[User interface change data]
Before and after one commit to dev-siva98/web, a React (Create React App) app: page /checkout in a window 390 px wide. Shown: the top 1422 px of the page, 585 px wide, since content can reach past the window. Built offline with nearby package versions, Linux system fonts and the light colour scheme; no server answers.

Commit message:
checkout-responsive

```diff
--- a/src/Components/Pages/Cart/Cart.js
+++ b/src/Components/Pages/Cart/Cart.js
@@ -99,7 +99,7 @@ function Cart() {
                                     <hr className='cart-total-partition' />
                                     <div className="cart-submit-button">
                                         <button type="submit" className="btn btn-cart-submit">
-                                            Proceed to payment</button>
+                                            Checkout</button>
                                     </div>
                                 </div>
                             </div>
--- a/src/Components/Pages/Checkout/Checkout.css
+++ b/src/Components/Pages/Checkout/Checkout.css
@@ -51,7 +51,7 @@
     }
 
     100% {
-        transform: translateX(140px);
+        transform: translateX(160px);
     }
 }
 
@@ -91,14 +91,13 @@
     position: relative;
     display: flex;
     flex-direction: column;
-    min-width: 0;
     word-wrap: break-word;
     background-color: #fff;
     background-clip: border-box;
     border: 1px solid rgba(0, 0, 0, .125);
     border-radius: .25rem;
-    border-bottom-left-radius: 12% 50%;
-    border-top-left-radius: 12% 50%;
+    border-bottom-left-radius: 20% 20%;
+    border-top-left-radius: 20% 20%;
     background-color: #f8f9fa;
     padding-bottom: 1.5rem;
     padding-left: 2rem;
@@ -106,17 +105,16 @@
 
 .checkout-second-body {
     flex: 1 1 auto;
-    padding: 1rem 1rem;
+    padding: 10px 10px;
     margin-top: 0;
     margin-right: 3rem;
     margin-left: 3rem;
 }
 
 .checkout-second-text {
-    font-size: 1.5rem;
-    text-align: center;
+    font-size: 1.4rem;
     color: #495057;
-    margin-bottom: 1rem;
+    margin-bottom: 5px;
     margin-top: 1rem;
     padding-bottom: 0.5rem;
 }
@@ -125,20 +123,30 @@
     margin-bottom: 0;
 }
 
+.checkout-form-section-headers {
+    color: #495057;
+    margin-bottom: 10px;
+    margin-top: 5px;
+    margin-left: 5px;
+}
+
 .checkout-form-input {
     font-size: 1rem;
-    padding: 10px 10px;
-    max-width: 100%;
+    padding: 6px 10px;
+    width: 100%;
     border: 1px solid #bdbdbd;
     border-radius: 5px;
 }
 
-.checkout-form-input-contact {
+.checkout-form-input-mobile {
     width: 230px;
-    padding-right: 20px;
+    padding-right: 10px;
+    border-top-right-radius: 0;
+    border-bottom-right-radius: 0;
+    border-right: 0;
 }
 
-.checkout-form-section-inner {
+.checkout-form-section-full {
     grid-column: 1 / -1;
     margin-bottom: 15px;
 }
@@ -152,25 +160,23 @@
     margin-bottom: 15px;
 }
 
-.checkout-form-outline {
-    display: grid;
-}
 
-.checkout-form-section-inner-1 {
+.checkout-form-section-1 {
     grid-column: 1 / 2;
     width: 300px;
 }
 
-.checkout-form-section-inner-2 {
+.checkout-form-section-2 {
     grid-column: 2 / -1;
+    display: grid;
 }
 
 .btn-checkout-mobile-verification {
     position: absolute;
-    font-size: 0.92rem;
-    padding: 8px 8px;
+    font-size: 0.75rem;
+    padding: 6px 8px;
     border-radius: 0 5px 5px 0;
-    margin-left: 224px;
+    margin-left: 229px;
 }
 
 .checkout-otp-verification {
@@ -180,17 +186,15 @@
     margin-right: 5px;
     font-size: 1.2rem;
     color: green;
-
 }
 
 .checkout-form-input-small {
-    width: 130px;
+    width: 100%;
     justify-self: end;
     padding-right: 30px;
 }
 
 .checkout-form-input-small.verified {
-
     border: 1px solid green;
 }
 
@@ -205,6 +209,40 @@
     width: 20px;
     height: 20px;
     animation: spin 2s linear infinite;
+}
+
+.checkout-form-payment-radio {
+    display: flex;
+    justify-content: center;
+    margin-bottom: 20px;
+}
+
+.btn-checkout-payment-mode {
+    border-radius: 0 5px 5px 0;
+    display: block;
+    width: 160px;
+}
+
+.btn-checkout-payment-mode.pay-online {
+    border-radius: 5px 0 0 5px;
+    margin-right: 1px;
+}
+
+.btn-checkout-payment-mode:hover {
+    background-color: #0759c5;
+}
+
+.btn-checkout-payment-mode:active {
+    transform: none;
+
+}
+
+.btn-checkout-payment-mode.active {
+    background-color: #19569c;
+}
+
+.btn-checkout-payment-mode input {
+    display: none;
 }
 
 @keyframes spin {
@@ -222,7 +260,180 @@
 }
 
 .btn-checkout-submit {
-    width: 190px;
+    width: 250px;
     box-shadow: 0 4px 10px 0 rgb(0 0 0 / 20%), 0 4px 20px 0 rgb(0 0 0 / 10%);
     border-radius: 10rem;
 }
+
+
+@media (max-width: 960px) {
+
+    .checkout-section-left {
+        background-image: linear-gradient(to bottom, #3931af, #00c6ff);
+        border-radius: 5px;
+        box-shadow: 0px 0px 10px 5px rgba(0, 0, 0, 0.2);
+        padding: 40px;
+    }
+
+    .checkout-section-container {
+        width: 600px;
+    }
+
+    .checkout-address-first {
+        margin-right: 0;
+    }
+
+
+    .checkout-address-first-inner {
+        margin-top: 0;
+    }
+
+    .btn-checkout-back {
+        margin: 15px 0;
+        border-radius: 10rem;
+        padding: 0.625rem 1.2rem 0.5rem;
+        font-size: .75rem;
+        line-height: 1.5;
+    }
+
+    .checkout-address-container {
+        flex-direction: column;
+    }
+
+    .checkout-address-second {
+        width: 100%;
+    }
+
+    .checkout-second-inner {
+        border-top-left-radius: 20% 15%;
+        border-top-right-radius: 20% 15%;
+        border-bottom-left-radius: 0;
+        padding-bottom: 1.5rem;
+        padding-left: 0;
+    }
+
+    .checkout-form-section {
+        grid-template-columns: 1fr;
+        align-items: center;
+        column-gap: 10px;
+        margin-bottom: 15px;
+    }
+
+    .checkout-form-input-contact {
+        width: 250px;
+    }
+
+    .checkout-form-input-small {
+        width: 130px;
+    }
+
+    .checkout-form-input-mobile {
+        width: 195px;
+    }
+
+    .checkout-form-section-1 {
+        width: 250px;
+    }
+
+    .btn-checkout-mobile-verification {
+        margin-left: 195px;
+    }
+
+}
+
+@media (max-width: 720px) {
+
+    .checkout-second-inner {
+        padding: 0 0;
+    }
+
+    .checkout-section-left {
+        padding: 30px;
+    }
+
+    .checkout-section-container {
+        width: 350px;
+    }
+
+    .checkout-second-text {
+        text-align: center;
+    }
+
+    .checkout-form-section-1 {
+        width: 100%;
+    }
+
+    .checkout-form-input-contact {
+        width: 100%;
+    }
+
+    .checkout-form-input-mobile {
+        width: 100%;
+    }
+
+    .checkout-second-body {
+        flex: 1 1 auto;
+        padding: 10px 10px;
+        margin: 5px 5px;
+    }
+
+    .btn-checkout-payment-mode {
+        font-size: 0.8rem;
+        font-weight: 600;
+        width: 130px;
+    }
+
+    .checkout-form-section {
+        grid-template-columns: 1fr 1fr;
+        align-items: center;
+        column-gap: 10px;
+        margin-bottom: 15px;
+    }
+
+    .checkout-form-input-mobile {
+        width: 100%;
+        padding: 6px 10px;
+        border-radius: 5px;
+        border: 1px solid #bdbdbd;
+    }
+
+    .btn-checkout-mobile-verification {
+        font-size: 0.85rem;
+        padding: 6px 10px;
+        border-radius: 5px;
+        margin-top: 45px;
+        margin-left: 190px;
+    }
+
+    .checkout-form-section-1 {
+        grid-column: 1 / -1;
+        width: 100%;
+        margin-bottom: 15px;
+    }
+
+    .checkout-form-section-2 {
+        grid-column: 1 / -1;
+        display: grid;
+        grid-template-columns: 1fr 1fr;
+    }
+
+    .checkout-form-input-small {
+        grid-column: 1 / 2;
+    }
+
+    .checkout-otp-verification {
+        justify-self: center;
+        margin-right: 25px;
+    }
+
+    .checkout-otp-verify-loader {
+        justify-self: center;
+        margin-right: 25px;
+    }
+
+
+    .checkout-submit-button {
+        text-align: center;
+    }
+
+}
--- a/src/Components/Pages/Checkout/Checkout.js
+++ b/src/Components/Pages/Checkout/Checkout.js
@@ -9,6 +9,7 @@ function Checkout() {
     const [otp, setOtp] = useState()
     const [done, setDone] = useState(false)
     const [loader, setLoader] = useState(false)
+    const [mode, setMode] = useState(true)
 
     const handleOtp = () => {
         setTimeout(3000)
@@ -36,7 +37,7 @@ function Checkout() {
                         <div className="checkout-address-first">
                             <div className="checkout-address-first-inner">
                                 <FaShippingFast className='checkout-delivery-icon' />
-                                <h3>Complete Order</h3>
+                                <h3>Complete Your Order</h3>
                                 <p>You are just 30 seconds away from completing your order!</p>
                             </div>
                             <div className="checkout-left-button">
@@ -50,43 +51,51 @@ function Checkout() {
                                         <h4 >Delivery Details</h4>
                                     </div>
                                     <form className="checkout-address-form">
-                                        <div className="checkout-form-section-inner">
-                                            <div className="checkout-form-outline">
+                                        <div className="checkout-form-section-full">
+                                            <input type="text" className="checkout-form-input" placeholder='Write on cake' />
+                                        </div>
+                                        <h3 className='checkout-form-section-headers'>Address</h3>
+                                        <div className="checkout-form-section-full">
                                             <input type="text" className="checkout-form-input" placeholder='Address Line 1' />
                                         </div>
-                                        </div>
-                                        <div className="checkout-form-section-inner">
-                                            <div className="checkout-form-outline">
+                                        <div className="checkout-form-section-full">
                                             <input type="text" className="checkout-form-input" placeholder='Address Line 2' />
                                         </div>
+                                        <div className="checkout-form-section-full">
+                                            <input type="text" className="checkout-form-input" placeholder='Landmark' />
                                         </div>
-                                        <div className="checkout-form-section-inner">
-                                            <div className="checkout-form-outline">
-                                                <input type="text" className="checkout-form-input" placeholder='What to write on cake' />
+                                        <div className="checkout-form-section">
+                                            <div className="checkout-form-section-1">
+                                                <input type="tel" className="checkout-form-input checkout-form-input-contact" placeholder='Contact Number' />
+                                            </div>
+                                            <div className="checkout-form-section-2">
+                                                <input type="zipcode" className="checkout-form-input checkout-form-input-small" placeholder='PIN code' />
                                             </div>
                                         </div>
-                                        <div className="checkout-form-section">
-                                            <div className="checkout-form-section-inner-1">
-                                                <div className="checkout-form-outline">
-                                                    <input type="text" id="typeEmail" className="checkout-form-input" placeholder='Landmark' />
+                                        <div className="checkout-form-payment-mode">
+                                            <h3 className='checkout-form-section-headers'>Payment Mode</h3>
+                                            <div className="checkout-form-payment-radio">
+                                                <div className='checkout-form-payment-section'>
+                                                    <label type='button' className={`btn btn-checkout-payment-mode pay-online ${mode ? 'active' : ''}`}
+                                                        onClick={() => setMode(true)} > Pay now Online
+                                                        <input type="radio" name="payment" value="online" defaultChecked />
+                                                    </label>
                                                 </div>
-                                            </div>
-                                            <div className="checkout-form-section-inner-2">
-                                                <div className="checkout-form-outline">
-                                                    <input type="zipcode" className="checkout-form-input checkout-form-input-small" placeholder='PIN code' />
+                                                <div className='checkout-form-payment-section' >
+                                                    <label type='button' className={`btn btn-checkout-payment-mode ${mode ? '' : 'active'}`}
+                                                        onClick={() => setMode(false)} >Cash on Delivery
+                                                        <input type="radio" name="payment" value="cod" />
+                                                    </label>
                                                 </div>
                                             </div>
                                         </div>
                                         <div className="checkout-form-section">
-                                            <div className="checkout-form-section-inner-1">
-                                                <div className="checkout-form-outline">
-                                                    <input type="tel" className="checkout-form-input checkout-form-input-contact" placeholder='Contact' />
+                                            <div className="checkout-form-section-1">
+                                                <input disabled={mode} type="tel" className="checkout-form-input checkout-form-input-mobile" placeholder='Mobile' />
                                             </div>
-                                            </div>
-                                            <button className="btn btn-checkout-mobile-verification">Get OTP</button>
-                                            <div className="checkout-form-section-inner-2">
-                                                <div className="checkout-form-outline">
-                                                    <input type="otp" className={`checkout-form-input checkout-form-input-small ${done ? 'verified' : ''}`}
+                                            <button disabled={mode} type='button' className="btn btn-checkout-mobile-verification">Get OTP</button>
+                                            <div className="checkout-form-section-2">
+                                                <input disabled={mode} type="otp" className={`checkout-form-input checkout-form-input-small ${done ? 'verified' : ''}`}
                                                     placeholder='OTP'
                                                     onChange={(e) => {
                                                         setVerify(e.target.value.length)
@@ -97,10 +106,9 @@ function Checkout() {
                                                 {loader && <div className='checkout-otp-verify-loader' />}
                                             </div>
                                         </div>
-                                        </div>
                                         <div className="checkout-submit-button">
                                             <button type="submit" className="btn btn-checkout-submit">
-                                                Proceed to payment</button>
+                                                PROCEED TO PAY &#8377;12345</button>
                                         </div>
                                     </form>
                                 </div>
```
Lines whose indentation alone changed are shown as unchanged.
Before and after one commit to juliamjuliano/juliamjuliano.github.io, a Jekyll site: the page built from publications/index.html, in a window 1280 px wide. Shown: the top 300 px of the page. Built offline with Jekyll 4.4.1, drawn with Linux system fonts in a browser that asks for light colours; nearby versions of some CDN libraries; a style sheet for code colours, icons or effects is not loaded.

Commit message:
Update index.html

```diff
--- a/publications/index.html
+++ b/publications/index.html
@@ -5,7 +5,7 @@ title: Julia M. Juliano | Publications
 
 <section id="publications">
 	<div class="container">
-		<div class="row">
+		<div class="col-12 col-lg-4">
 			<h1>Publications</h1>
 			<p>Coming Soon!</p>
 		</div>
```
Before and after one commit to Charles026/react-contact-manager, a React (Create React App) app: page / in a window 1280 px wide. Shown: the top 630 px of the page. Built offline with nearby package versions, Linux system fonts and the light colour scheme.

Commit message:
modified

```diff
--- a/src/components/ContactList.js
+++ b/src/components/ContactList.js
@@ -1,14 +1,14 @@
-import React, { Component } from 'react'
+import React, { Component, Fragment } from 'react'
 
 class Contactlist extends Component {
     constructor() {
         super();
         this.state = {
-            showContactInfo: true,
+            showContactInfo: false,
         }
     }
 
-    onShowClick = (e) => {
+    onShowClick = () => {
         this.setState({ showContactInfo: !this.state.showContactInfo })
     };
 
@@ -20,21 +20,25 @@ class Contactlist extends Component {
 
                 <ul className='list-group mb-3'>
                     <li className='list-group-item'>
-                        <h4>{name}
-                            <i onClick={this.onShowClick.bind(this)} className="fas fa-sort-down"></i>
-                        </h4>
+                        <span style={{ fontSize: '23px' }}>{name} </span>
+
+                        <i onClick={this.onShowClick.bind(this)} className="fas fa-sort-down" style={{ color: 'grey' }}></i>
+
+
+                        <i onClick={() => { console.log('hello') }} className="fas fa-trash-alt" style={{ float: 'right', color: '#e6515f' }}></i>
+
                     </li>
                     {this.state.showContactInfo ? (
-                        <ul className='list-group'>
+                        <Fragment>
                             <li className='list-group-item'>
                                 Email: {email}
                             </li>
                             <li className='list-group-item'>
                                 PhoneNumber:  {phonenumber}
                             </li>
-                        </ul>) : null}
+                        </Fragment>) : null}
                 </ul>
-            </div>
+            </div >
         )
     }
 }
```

About this task =
Search the data for the string "group" and copy out every line where it is found.

Problem solution =
                 <ul className='list-group mb-3'>
                     <li className='list-group-item'>
-                        <ul className='list-group'>
                             <li className='list-group-item'>
                             <li className='list-group-item'>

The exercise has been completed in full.